For President Bush, the troop "surge" in Iraq in 2007 was the single most consequential decision of his presidency, a decision that he made against the advice of almost the entire leadership of the military and in the face of opposition from much of the foreign policy establishment. And he did this at a time when his favorability ratings with the American people were hovering around 30 percent in most polls.
In part because of the surge, as well as other factors such as the Sunni tribes of the "Awakening" turning their guns on al Qaeda, the organization suffered a strategic defeat in Iraq.
For the Arab leaders of al Qaeda, the large role their Iraqi affiliate had played during the Iraq War was a source of considerable pride. That was reflected in several tapes issued by bin Laden in which he crowed about the successes of Iraq's insurgents against American forces. But after al Qaeda in Iraq was largely put on the run in 2007, bin Laden has fallen silent on the issue of Iraq.
However, al Qaeda in Iraq might still regain a role despite its much weakened state.
In 2008, there was a sense that al Qaeda's Iraqi affiliate was on the verge of defeat.
The U.S. ambassador to Iraq, Ryan Crocker, said, "You are not going to hear me say that al Qaeda is defeated, but they've never been closer to defeat than they are now."
Al Qaeda had by then certainly lost the ability to control large swaths of the country and a good chunk of the Sunni population as it had two years earlier, but the group proved surprisingly resilient. That's been demonstrated by a number of al Qaeda bombings in Baghdad in the past couple of years that have killed hundreds. Just last week, a campaign of terrorist attacks in 13 locations across Iraq killed more than 50 people.

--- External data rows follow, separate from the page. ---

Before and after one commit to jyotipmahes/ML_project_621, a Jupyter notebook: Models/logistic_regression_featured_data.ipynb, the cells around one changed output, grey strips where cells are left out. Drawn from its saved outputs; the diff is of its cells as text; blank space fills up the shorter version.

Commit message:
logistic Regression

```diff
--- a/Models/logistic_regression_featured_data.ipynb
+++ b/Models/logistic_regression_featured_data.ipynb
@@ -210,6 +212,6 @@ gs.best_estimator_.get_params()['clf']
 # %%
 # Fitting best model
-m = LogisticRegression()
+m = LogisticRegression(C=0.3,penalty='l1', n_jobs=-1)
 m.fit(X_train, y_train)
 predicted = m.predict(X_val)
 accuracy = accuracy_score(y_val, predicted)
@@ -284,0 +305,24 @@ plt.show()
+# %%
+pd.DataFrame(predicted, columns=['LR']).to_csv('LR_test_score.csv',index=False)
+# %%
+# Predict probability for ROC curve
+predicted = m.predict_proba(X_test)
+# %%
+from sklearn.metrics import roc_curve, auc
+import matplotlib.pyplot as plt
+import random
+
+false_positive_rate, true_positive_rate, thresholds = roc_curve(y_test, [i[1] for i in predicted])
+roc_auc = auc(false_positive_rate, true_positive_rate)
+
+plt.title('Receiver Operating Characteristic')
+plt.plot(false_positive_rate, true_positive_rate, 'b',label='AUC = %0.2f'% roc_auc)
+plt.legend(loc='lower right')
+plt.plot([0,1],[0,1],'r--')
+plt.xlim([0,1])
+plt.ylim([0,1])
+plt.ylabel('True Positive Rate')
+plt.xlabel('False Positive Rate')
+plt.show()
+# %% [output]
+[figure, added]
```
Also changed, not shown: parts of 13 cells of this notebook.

In short, the jury is still out on whether the Iraq War was the United States' most spectacular foreign policy blunder of the past several decades, or if, out of the wreckage, something resembling a coherent Iraq will eventually arise.
It is a sobering to note that -- despite the fact that Iraq is a much safer place than it was four years ago -- in the first three months of 2010 there were more terrorist attacks in Iraq -- 566 -- than in any other country, according to an analysis by Brian Fishman of the New America Foundation. Those attacks killed 667 people.
Meanwhile, Iraq still does not have a government following the elections held there in March. Its politicians are gripped in a seemingly endless deadlock over which combination of political parties should lead the country. Once that government is in place, it's anyone's guess whether the parties in power will largely follow direction from Tehran or embrace a more independent, secular line.
Gen. David Petraeus famously asked Rick Atkinson, The Washington Post reporter who was embedded with him during the 2003 invasion of Iraq, "Tell me how this ends?"
That question remains a good one today.
The opinions expressed in this commentary are solely those of Peter Bergen.